Results

Eight RCTs were eligible including 4578 breast cancer patients. Adding CDK4/6 inhibitors to ET in endocrine-sensitive (HR 0.55, 95% CI 0.50–0.62) or endocrine-resistant setting (HR 0.51, 95% CI 0.43–0.61) significantly improved the PFS of metastatic HR+/HER2− breast cancers regardless of menopausal status and site of metastasis. Moreover, CDK4/6 inhibitors plus ET meaningfully improved objective response rate in endocrine-sensitive (ORs 0.62, 95% CI 0.52–0.73) or endocrine-resistant setting (ORs 0.33, 95% CI 0.24–0.47). The use of these drugs was characterized by a significant increase of G3–G4 AEs (OR 10.88, 95% CI 6.53–18.14).

Conclusion

Emerging data provide a new standard treatment for advanced HR+/HER2− breast cancer, regardless of menopausal status, prior hormonal/chemotherapy treatments delivered, sites of metastasis. However, benefits should be balanced with longer treatment duration, toxicities, and costs.

Introduction

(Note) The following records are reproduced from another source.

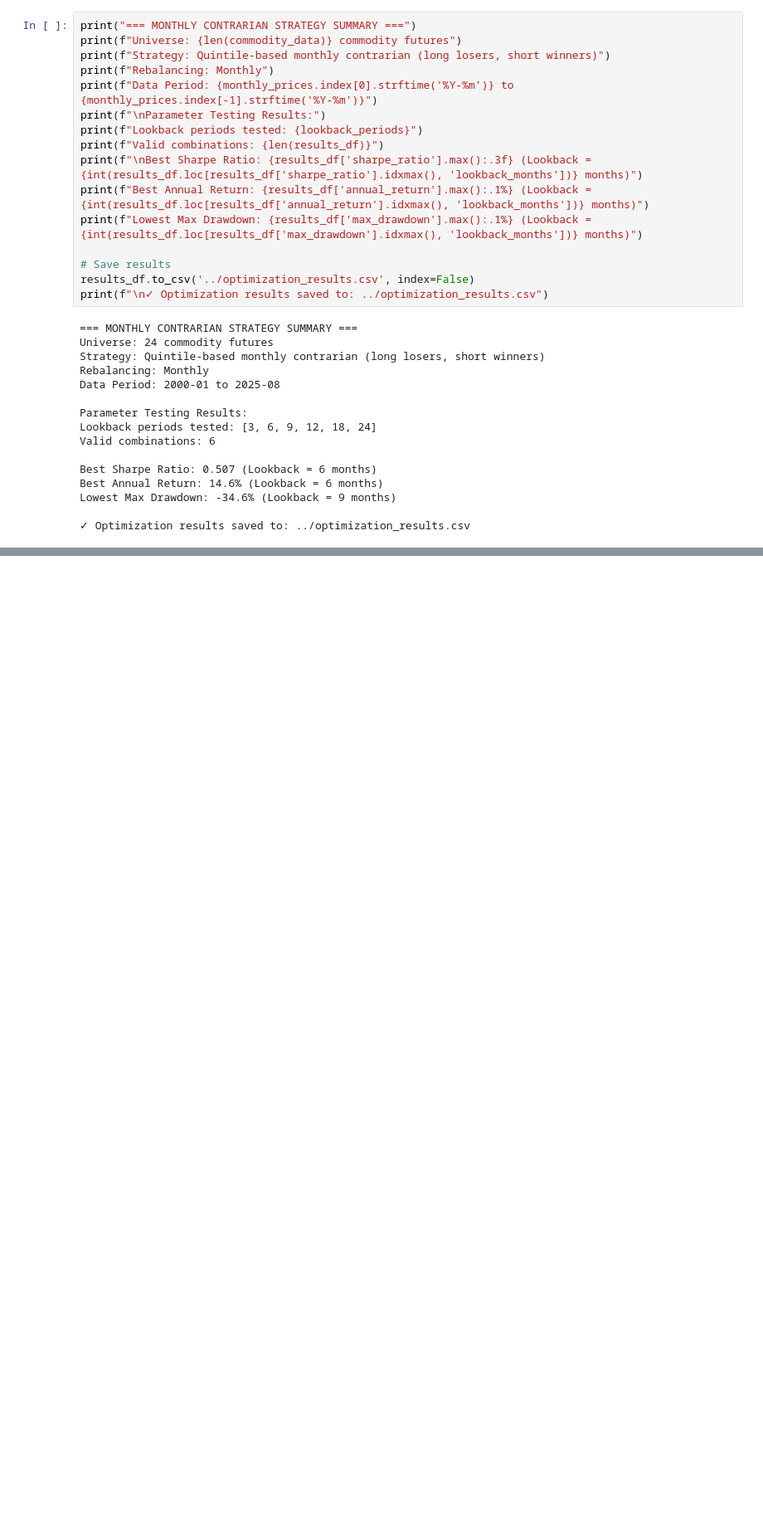
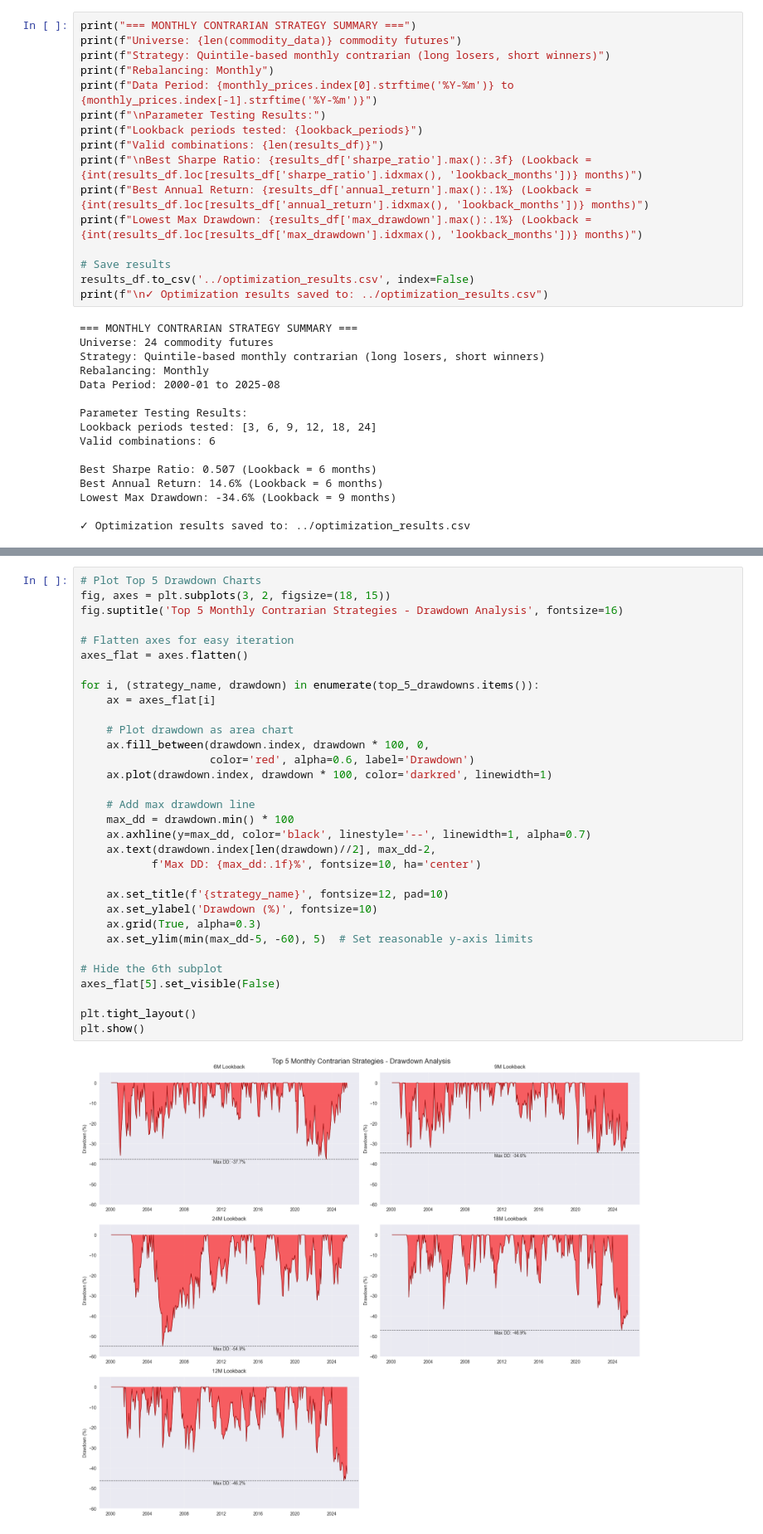
Before and after one commit to edoardoCame/Momentum-and-Contrarian, a Jupyter notebook: approaches/vectorized_contrarian_monthly/notebooks/optimization_analysis.ipynb, the cells around one changed output, grey strips where cells are left out. Shown at 83% size. Saved outputs shown, nothing was run; the diff lists cells and outputs as text; blank space fills up the shorter version.

```diff
--- a/approaches/vectorized_contrarian_monthly/notebooks/optimization_analysis.ipynb
+++ b/approaches/vectorized_contrarian_monthly/notebooks/optimization_analysis.ipynb
@@ -389,0 +482,34 @@ Lowest Max Drawdown: -34.6% (Lookback = 9 months)
+# %%
+# Plot Top 5 Drawdown Charts
+fig, axes = plt.subplots(3, 2, figsize=(18, 15))
+fig.suptitle('Top 5 Monthly Contrarian Strategies - Drawdown Analysis', fontsize=16)
+
+# Flatten axes for easy iteration
+axes_flat = axes.flatten()
+
+for i, (strategy_name, drawdown) in enumerate(top_5_drawdowns.items()):
+    ax = axes_flat[i]
+
+    # Plot drawdown as area chart
+    ax.fill_between(drawdown.index, drawdown * 100, 0,
+                    color='red', alpha=0.6, label='Drawdown')
+    ax.plot(drawdown.index, drawdown * 100, color='darkred', linewidth=1)
+
+    # Add max drawdown line
+    max_dd = drawdown.min() * 100
+    ax.axhline(y=max_dd, color='black', linestyle='--', linewidth=1, alpha=0.7)
+    ax.text(drawdown.index[len(drawdown)//2], max_dd-2,
+           f'Max DD: {max_dd:.1f}%', fontsize=10, ha='center')
+
+    ax.set_title(f'{strategy_name}', fontsize=12, pad=10)
+    ax.set_ylabel('Drawdown (%)', fontsize=10)
+    ax.grid(True, alpha=0.3)
+    ax.set_ylim(min(max_dd-5, -60), 5)  # Set reasonable y-axis limits
+
+# Hide the 6th subplot
+axes_flat[5].set_visible(False)
+
+plt.tight_layout()
+plt.show()
+# %% [output]
+[figure, added]
```
Also changed, not shown: parts of 7 cells of this notebook.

Breast cancer accounts for over one million cases per year resulting in the most frequently diagnosed neoplasm worldwide and the leading cause of cancer death in women [1]. Although metastatic breast cancer is still an incurable disease, the approval of novel effective chemotherapies and endocrine therapies (ET) led to an improvement of overall survival (OS) [2]. Hormonal receptor-positive (HR+) human epidermal growth factor receptor 2-negative (HER2−) tumours represent the largest therapeutic subtype and are responsible for 65% of all breast cancers [3]. For many decades, targeting the oestrogen-receptor signalling pathway has represented the mainstay for the treatment of locally advanced and metastatic HR+/HER2− breast cancer [4]. However, all metastatic HR+/HER2− breast cancers progress despite the oestrogen-receptor pathway blockade and acquire resistance to ET [5]. The cyclin-dependent kinases (CDKs) are a large family of serine-threonine kinases involved in the regulation of cell cycle progression [6]. Cyclin D binds both CDK 4 and CDK 6 and induces the hyper-phosphorylation of the retinoblastoma (Rb) protein causing the progression of tumour cells from the G1 checkpoint to the S phase of cell cycle [6]. The de-regulation of Cyclin D/CDK4–6/Rb pathway is associated with the development of endocrine resistance in breast cancer [6]. This provides the rationale for the inhibition of Cyclin D/CDK4–6/Rb pathway in order to overcome the resistance to ET. In the last few years, several CDK inhibitors (CDKi) have been approved for the treatment of women with metastatic HR+/HER2− breast cancer [712]. Three prospective randomized clinical trials showed that upfront combination of palbociclib/ribociclib with letrozole significantly improved the progression-free survival (PFS) of postmenopausal women with advanced HR+/HER2− breast cancer [79]. Similarly, combining palbociclib/abemaciclib with fulvestrant meaningfully prolonged PFS compared with fulvestrant alone in women with any menopausal status who had previously progressed to ET [10, 11]. A randomized phase III trial (MONARCH 3) showed that abemaciclib plus a non-steroidal aromatase inhibitor (AI) significantly improved PFS compared with AI alone in postmenopausal women with advanced HR+/HER2− breast cancer who had no prior systemic treatment [12]. Recently, a randomized, double blind, phase III (MONALEESA 7) placebo-controlled trial revealed that adding ribociclib to tamoxifen or AI improved PFS in premenopausal woman with advanced HR+/HER2− breast cancer [13]. Furthermore, a randomized, double blind, phase III (MONALEESA 3) placebo-controlled trial showed that ribociclib plus fulvestrant meaningfully improved PFS in postmenopausal woman with advanced HR+/HER2− breast cancer who were treatment naïve or had received up to one line of prior endocrine therapy [14].
In order to better define the benefit and the risk related to the combine use of CDKi 4/6 with ET in HR+/HER2− breast cancer, we performed a meta-analysis of published trials.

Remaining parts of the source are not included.